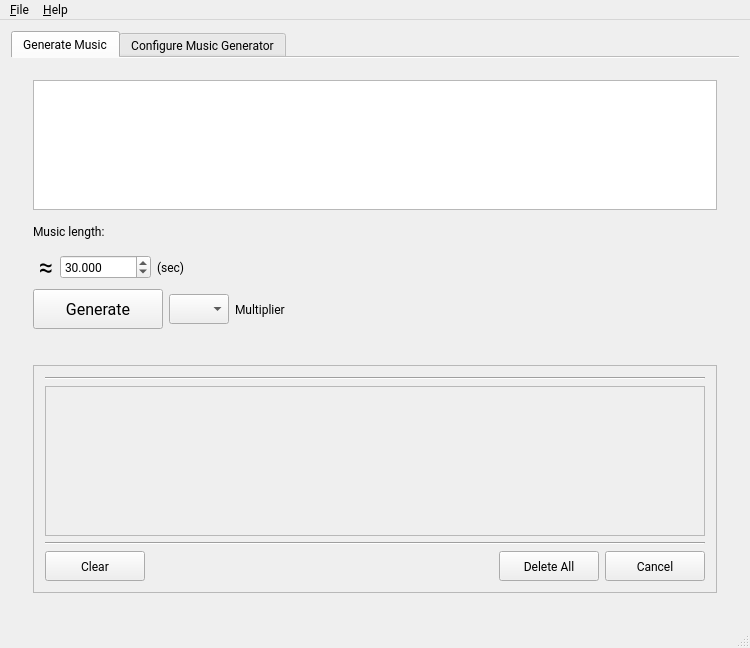
First picture: the form in Music_Generator/mainwindow.ui, repository Jared-Gross/Algorhythm, before the edit.
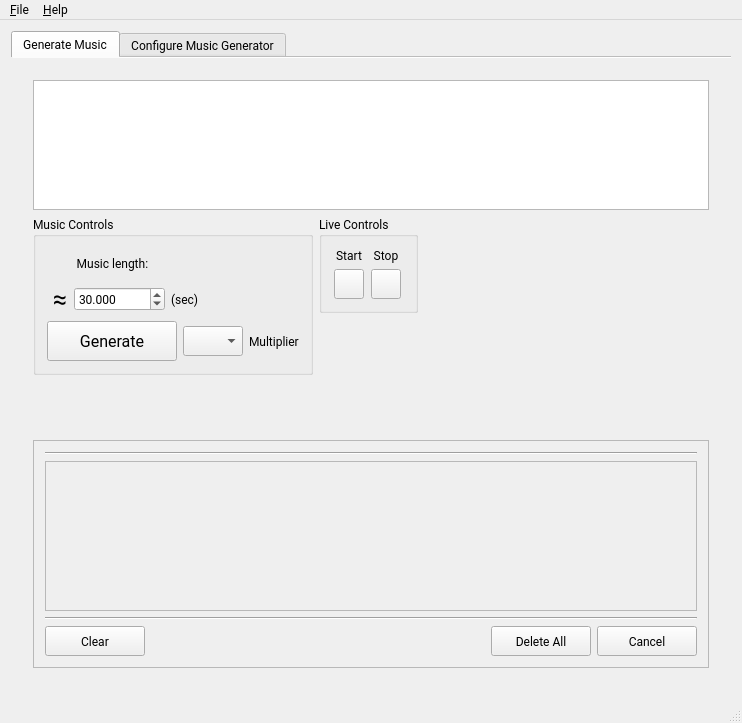
Second picture: the form after the edit. Icons and pictures are not drawn.

Patch:
```diff
--- a/Music_Generator/mainwindow.ui
+++ b/Music_Generator/mainwindow.ui
@@ -6,8 +6,8 @@
    <rect>
     <x>0</x>
     <y>0</y>
-    <width>750</width>
-    <height>648</height>
+    <width>742</width>
+    <height>723</height>
    </rect>
   </property>
   <property name="sizePolicy">
@@ -127,8 +127,22 @@
               </widget>
              </item>
              <item>
-              <layout class="QFormLayout" name="formLayout">
-               <item row="1" column="0">
+              <layout class="QHBoxLayout" name="horizontalLayout_9">
+               <item>
+                <layout class="QVBoxLayout" name="verticalLayout_8">
+                 <item>
+                  <widget class="QGroupBox" name="groupBox_2">
+                   <property name="title">
+                    <string>Music Controls</string>
+                   </property>
+                   <layout class="QVBoxLayout" name="verticalLayout_5">
+                    <item>
+                     <layout class="QVBoxLayout" name="verticalLayout_4">
+                      <item>
+                       <layout class="QFormLayout" name="formLayout_2">
+                        <item row="0" column="0">
+                         <layout class="QVBoxLayout" name="verticalLayout_6" stretch="0,0">
+                          <item>
                 <widget class="QLabel" name="label_3">
                  <property name="sizePolicy">
                   <sizepolicy hsizetype="Minimum" vsizetype="Minimum">
@@ -143,12 +157,12 @@
                   </size>
                  </property>
                  <property name="text">
-                  <string>Music length:</string>
+                             <string>          Music length:</string>
                  </property>
                 </widget>
                </item>
-               <item row="2" column="0">
-                <layout class="QHBoxLayout" name="horizontalLayout_4" stretch="0,0,0">
+                          <item>
+                           <layout class="QHBoxLayout" name="horizontalLayout_4">
                  <item>
                   <widget class="QLabel" name="label_8">
                    <property name="font">
@@ -197,7 +211,9 @@
                  </item>
                 </layout>
                </item>
-               <item row="3" column="0">
+                         </layout>
+                        </item>
+                        <item row="1" column="0">
                 <layout class="QHBoxLayout" name="horizontalLayout">
                  <item>
                   <widget class="QPushButton" name="btnGenerate_2">
@@ -268,6 +284,170 @@
                </item>
               </layout>
              </item>
+                     </layout>
+                    </item>
+                   </layout>
+                  </widget>
+                 </item>
+                 <item>
+                  <spacer name="verticalSpacer_2">
+                   <property name="orientation">
+                    <enum>Qt::Vertical</enum>
+                   </property>
+                   <property name="sizeHint" stdset="0">
+                    <size>
+                     <width>20</width>
+                     <height>40</height>
+                    </size>
+                   </property>
+                  </spacer>
+                 </item>
+                </layout>
+               </item>
+               <item>
+                <layout class="QVBoxLayout" name="verticalLayout_7">
+                 <item>
+                  <widget class="QFrame" name="LiveControl">
+                   <layout class="QHBoxLayout" name="horizontalLayout_10">
+                    <property name="spacing">
+                     <number>0</number>
+                    </property>
+                    <property name="leftMargin">
+                     <number>0</number>
+                    </property>
+                    <property name="topMargin">
+                     <number>0</number>
+                    </property>
+                    <property name="rightMargin">
+                     <number>0</number>
+                    </property>
+                    <property name="bottomMargin">
+                     <number>0</number>
+                    </property>
+                    <item>
+                     <widget class="QGroupBox" name="groupBox">
+                      <property name="title">
+                       <string>Live Controls</string>
+                      </property>
+                      <layout class="QGridLayout" name="gridLayout_3">
+                       <item row="0" column="0">
+                        <widget class="QLabel" name="label_9">
+                         <property name="font">
+                          <font>
+                           <weight>50</weight>
+                           <bold>false</bold>
+                          </font>
+                         </property>
+                         <property name="text">
+                          <string>Start</string>
+                         </property>
+                         <property name="alignment">
+                          <set>Qt::AlignCenter</set>
+                         </property>
+                        </widget>
+                       </item>
+                       <item row="0" column="1">
+                        <widget class="QLabel" name="label_10">
+                         <property name="font">
+                          <font>
+                           <weight>50</weight>
+                           <bold>false</bold>
+                          </font>
+                         </property>
+                         <property name="text">
+                          <string>Stop</string>
+                         </property>
+                         <property name="alignment">
+                          <set>Qt::AlignCenter</set>
+                         </property>
+                        </widget>
+                       </item>
+                       <item row="1" column="1">
+                        <widget class="QPushButton" name="btnLiveStop">
+                         <property name="sizePolicy">
+                          <sizepolicy hsizetype="Fixed" vsizetype="Fixed">
+                           <horstretch>0</horstretch>
+                           <verstretch>0</verstretch>
+                          </sizepolicy>
+                         </property>
+                         <property name="minimumSize">
+                          <size>
+                           <width>30</width>
+                           <height>30</height>
+                          </size>
+                         </property>
+                         <property name="maximumSize">
+                          <size>
+                           <width>30</width>
+                           <height>30</height>
+                          </size>
+                         </property>
+                         <property name="text">
+                          <string/>
+                         </property>
+                        </widget>
+                       </item>
+                       <item row="1" column="0">
+                        <widget class="QPushButton" name="btnLiveStart">
+                         <property name="sizePolicy">
+                          <sizepolicy hsizetype="Fixed" vsizetype="Fixed">
+                           <horstretch>0</horstretch>
+                           <verstretch>0</verstretch>
+                          </sizepolicy>
+                         </property>
+                         <property name="minimumSize">
+                          <size>
+                           <width>30</width>
+                           <height>30</height>
+                          </size>
+                         </property>
+                         <property name="maximumSize">
+                          <size>
+                           <width>30</width>
+                           <height>30</height>
+                          </size>
+                         </property>
+                         <property name="text">
+                          <string/>
+                         </property>
+                        </widget>
+                       </item>
+                      </layout>
+                     </widget>
+                    </item>
+                   </layout>
+                  </widget>
+                 </item>
+                 <item>
+                  <spacer name="verticalSpacer">
+                   <property name="orientation">
+                    <enum>Qt::Vertical</enum>
+                   </property>
+                   <property name="sizeHint" stdset="0">
+                    <size>
+                     <width>20</width>
+                     <height>40</height>
+                    </size>
+                   </property>
+                  </spacer>
+                 </item>
+                </layout>
+               </item>
+               <item>
+                <spacer name="horizontalSpacer_4">
+                 <property name="orientation">
+                  <enum>Qt::Horizontal</enum>
+                 </property>
+                 <property name="sizeHint" stdset="0">
+                  <size>
+                   <width>40</width>
+                   <height>20</height>
+                  </size>
+                 </property>
+                </spacer>
+               </item>
+              </layout>
+             </item>
              <item>
               <widget class="QFrame" name="generatedMusicLayout_2">
                <property name="sizePolicy">
@@ -311,7 +491,7 @@
                     <rect>
                      <x>0</x>
                      <y>0</y>
-                     <width>672</width>
+                     <width>664</width>
                      <height>148</height>
                     </rect>
                    </property>
@@ -569,7 +749,7 @@
     <rect>
      <x>0</x>
      <y>0</y>
-     <width>750</width>
+     <width>742</width>
      <height>25</height>
     </rect>
    </property>
```
Left out of the diff: 14 changed lines with no effect on the pictures. Lines whose indentation alone changed are shown as unchanged.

━━━━━━━━━━━━━━━━━━━━━━━━━━━━━━

**Try it**
With the pictures removed, set down every line of the listing above exactly.

**Task output**
First picture: the form in Music_Generator/mainwindow.ui, repository Jared-Gross/Algorhythm, before the edit.
Second picture: the form after the edit. Icons and pictures are not drawn.

Patch:
```diff
--- a/Music_Generator/mainwindow.ui
+++ b/Music_Generator/mainwindow.ui
@@ -6,8 +6,8 @@
    <rect>
     <x>0</x>
     <y>0</y>
-    <width>750</width>
-    <height>648</height>
+    <width>742</width>
+    <height>723</height>
    </rect>
   </property>
   <property name="sizePolicy">
@@ -127,8 +127,22 @@
               </widget>
              </item>
              <item>
-              <layout class="QFormLayout" name="formLayout">
-               <item row="1" column="0">
+              <layout class="QHBoxLayout" name="horizontalLayout_9">
+               <item>
+                <layout class="QVBoxLayout" name="verticalLayout_8">
+                 <item>
+                  <widget class="QGroupBox" name="groupBox_2">
+                   <property name="title">
+                    <string>Music Controls</string>
+                   </property>
+                   <layout class="QVBoxLayout" name="verticalLayout_5">
+                    <item>
+                     <layout class="QVBoxLayout" name="verticalLayout_4">
+                      <item>
+                       <layout class="QFormLayout" name="formLayout_2">
+                        <item row="0" column="0">
+                         <layout class="QVBoxLayout" name="verticalLayout_6" stretch="0,0">
+                          <item>
                 <widget class="QLabel" name="label_3">
                  <property name="sizePolicy">
                   <sizepolicy hsizetype="Minimum" vsizetype="Minimum">
@@ -143,12 +157,12 @@
                   </size>
                  </property>
                  <property name="text">
-                  <string>Music length:</string>
+                             <string>          Music length:</string>
                  </property>
                 </widget>
                </item>
-               <item row="2" column="0">
-                <layout class="QHBoxLayout" name="horizontalLayout_4" stretch="0,0,0">
+                          <item>
+                           <layout class="QHBoxLayout" name="horizontalLayout_4">
                  <item>
                   <widget class="QLabel" name="label_8">
                    <property name="font">
@@ -197,7 +211,9 @@
                  </item>
                 </layout>
                </item>
-               <item row="3" column="0">
+                         </layout>
+                        </item>
+                        <item row="1" column="0">
                 <layout class="QHBoxLayout" name="horizontalLayout">
                  <item>
                   <widget class="QPushButton" name="btnGenerate_2">
@@ -268,6 +284,170 @@
                </item>
               </layout>
              </item>
+                     </layout>
+                    </item>
+                   </layout>
+                  </widget>
+                 </item>
+                 <item>
+                  <spacer name="verticalSpacer_2">
+                   <property name="orientation">
+                    <enum>Qt::Vertical</enum>
+                   </property>
+                   <property name="sizeHint" stdset="0">
+                    <size>
+                     <width>20</width>
+                     <height>40</height>
+                    </size>
+                   </property>
+                  </spacer>
+                 </item>
+                </layout>
+               </item>
+               <item>
+                <layout class="QVBoxLayout" name="verticalLayout_7">
+                 <item>
+                  <widget class="QFrame" name="LiveControl">
+                   <layout class="QHBoxLayout" name="horizontalLayout_10">
+                    <property name="spacing">
+                     <number>0</number>
+                    </property>
+                    <property name="leftMargin">
+                     <number>0</number>
+                    </property>
+                    <property name="topMargin">
+                     <number>0</number>
+                    </property>
+                    <property name="rightMargin">
+                     <number>0</number>
+                    </property>
+                    <property name="bottomMargin">
+                     <number>0</number>
+                    </property>
+                    <item>
+                     <widget class="QGroupBox" name="groupBox">
+                      <property name="title">
+                       <string>Live Controls</string>
+                      </property>
+                      <layout class="QGridLayout" name="gridLayout_3">
+                       <item row="0" column="0">
+                        <widget class="QLabel" name="label_9">
+                         <property name="font">
+                          <font>
+                           <weight>50</weight>
+                           <bold>false</bold>
+                          </font>
+                         </property>
+                         <property name="text">
+                          <string>Start</string>
+                         </property>
+                         <property name="alignment">
+                          <set>Qt::AlignCenter</set>
+                         </property>
+                        </widget>
+                       </item>
+                       <item row="0" column="1">
+                        <widget class="QLabel" name="label_10">
+                         <property name="font">
+                          <font>
+                           <weight>50</weight>
+                           <bold>false</bold>
+                          </font>
+                         </property>
+                         <property name="text">
+                          <string>Stop</string>
+                         </property>
+                         <property name="alignment">
+                          <set>Qt::AlignCenter</set>
+                         </property>
+                        </widget>
+                       </item>
+                       <item row="1" column="1">
+                        <widget class="QPushButton" name="btnLiveStop">
+                         <property name="sizePolicy">
+                          <sizepolicy hsizetype="Fixed" vsizetype="Fixed">
+                           <horstretch>0</horstretch>
+                           <verstretch>0</verstretch>
+                          </sizepolicy>
+                         </property>
+                         <property name="minimumSize">
+                          <size>
+                           <width>30</width>
+                           <height>30</height>
+                          </size>
+                         </property>
+                         <property name="maximumSize">
+                          <size>
+                           <width>30</width>
+                           <height>30</height>
+                          </size>
+                         </property>
+                         <property name="text">
+                          <string/>
+                         </property>
+                        </widget>
+                       </item>
+                       <item row="1" column="0">
+                        <widget class="QPushButton" name="btnLiveStart">
+                         <property name="sizePolicy">
+                          <sizepolicy hsizetype="Fixed" vsizetype="Fixed">
+                           <horstretch>0</horstretch>
+                           <verstretch>0</verstretch>
+                          </sizepolicy>
+                         </property>
+                         <property name="minimumSize">
+                          <size>
+                           <width>30</width>
+                           <height>30</height>
+                          </size>
+                         </property>
+                         <property name="maximumSize">
+                          <size>
+                           <width>30</width>
+                           <height>30</height>
+                          </size>
+                         </property>
+                         <property name="text">
+                          <string/>
+                         </property>
+                        </widget>
+                       </item>
+                      </layout>
+                     </widget>
+                    </item>
+                   </layout>
+                  </widget>
+                 </item>
+                 <item>
+                  <spacer name="verticalSpacer">
+                   <property name="orientation">
+                    <enum>Qt::Vertical</enum>
+                   </property>
+                   <property name="sizeHint" stdset="0">
+                    <size>
+                     <width>20</width>
+                     <height>40</height>
+                    </size>
+                   </property>
+                  </spacer>
+                 </item>
+                </layout>
+               </item>
+               <item>
+                <spacer name="horizontalSpacer_4">
+                 <property name="orientation">
+                  <enum>Qt::Horizontal</enum>
+                 </property>
+                 <property name="sizeHint" stdset="0">
+                  <size>
+                   <width>40</width>
+                   <height>20</height>
+                  </size>
+                 </property>
+                </spacer>
+               </item>
+              </layout>
+             </item>
              <item>
               <widget class="QFrame" name="generatedMusicLayout_2">
                <property name="sizePolicy">
@@ -311,7 +491,7 @@
                     <rect>
                      <x>0</x>
                      <y>0</y>
-                     <width>672</width>
+                     <width>664</width>
                      <height>148</height>
                     </rect>
                    </property>
@@ -569,7 +749,7 @@
     <rect>
      <x>0</x>
      <y>0</y>
-     <width>750</width>
+     <width>742</width>
      <height>25</height>
     </rect>
    </property>
```
Left out of the diff: 14 changed lines with no effect on the pictures. Lines whose indentation alone changed are shown as unchanged.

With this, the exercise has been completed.